Segment Start: SOURCE RECORDS

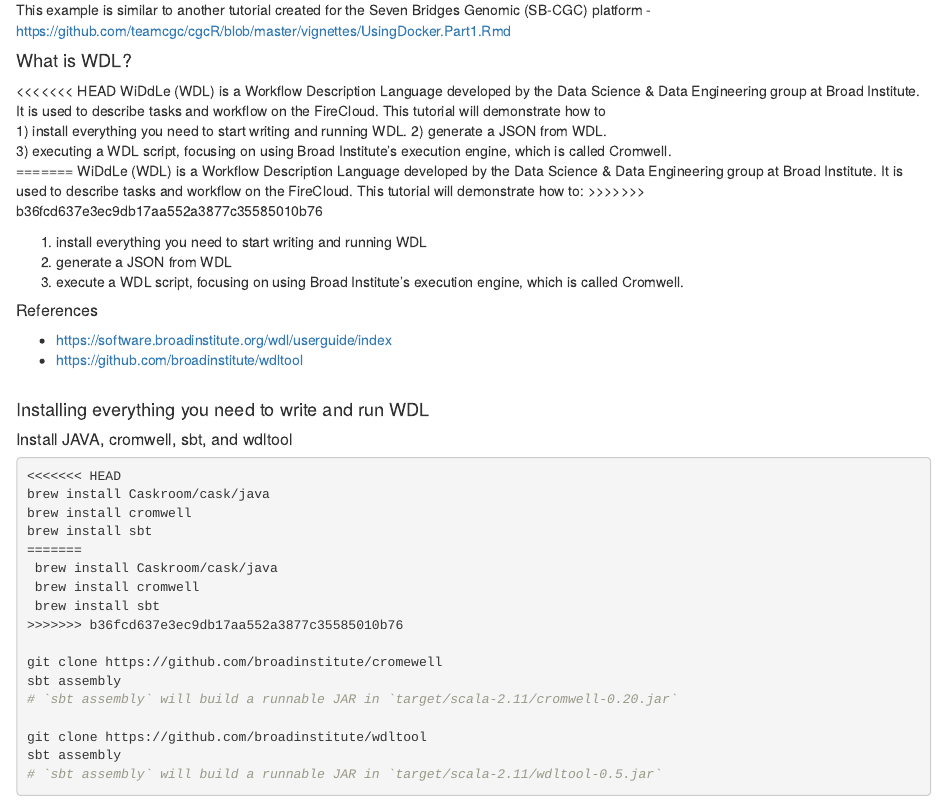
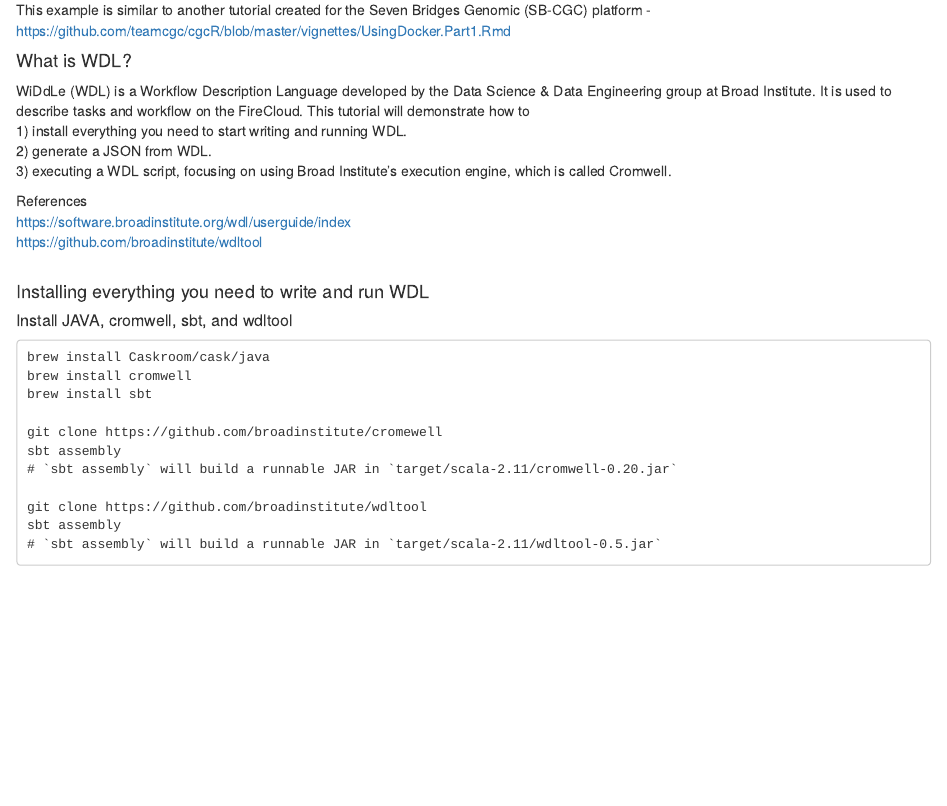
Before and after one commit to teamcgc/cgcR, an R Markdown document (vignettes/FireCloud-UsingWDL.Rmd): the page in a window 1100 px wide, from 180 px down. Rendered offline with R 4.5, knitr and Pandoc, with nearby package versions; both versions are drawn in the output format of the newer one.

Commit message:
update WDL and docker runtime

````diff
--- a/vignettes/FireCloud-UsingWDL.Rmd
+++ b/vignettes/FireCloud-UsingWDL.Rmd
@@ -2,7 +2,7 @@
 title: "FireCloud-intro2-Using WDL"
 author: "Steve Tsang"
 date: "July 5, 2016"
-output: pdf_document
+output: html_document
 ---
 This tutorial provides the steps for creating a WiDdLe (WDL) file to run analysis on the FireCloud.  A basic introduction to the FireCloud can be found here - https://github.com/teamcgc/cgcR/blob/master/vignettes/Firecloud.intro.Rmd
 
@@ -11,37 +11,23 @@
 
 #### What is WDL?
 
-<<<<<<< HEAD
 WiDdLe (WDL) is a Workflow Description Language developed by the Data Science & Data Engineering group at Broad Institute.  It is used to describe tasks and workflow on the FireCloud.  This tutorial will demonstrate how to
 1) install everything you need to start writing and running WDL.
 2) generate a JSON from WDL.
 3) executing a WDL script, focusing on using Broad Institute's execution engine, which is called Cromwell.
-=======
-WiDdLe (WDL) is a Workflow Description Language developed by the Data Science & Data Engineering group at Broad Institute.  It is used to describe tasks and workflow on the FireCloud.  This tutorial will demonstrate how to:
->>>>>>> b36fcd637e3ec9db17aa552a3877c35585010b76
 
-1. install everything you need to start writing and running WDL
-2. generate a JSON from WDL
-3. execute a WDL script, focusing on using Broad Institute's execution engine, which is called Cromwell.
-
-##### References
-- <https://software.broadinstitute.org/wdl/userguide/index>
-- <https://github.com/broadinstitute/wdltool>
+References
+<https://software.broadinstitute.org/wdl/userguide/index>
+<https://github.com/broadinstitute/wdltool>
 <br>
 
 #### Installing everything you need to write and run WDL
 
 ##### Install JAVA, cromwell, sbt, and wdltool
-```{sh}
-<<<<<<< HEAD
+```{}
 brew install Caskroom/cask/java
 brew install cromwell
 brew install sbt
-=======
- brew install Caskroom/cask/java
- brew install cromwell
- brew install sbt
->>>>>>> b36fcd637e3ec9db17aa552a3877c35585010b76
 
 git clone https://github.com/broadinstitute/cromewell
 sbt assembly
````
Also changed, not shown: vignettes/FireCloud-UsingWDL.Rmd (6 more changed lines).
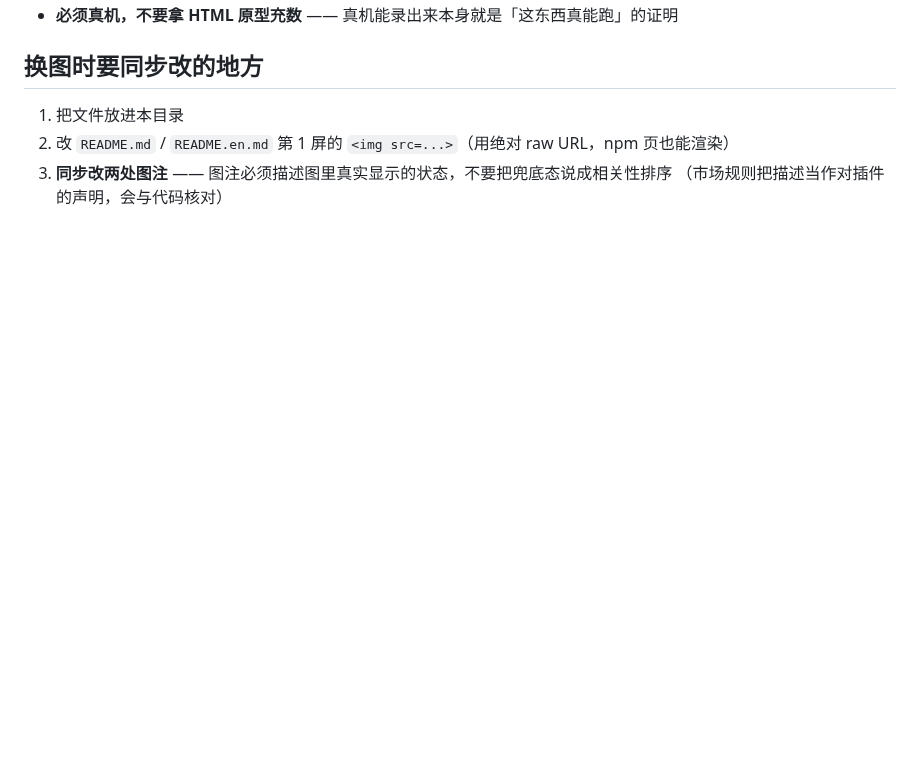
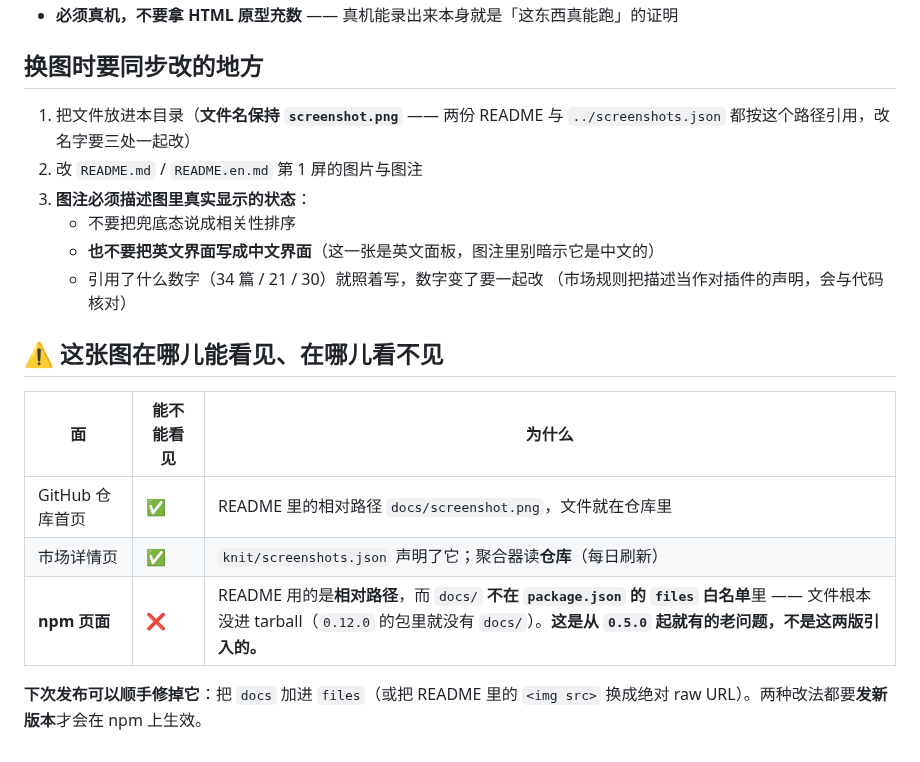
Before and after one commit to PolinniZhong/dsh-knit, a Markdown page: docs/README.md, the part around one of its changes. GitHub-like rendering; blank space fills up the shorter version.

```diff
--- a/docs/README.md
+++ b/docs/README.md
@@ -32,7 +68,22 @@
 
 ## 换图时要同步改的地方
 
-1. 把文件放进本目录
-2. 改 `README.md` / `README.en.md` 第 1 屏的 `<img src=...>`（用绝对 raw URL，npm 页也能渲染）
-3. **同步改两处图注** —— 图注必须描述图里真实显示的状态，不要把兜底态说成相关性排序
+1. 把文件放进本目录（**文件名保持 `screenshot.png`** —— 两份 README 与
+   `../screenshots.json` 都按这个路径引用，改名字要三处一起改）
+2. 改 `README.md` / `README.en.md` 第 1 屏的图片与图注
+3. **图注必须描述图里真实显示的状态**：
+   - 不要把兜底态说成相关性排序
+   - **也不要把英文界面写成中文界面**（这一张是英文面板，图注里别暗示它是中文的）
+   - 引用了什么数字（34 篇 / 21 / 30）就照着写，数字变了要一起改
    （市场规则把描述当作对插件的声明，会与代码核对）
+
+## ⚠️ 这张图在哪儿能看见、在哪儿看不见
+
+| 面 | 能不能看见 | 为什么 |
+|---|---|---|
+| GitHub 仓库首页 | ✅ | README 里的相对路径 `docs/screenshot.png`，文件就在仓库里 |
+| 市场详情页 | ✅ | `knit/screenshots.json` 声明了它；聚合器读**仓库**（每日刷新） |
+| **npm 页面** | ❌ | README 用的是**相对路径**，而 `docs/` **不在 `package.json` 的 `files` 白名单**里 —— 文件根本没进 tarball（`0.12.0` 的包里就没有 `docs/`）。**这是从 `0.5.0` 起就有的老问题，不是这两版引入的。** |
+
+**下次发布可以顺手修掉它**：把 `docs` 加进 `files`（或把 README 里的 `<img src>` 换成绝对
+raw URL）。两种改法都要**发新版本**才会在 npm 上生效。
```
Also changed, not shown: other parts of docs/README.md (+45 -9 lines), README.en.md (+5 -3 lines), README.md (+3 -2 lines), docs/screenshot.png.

Segment End: SOURCE RECORDS

PROBLEM TO SOLVE: What lines in the entries contain "UsingWDL"? Report each one by copying it.

RESPONSE BOX:
Before and after one commit to teamcgc/cgcR, an R Markdown document (vignettes/FireCloud-UsingWDL.Rmd): the page in a window 1100 px wide, from 180 px down. Rendered offline with R 4.5, knitr and Pandoc, with nearby package versions; both versions are drawn in the output format of the newer one.
--- a/vignettes/FireCloud-UsingWDL.Rmd
+++ b/vignettes/FireCloud-UsingWDL.Rmd
Also changed, not shown: vignettes/FireCloud-UsingWDL.Rmd (6 more changed lines).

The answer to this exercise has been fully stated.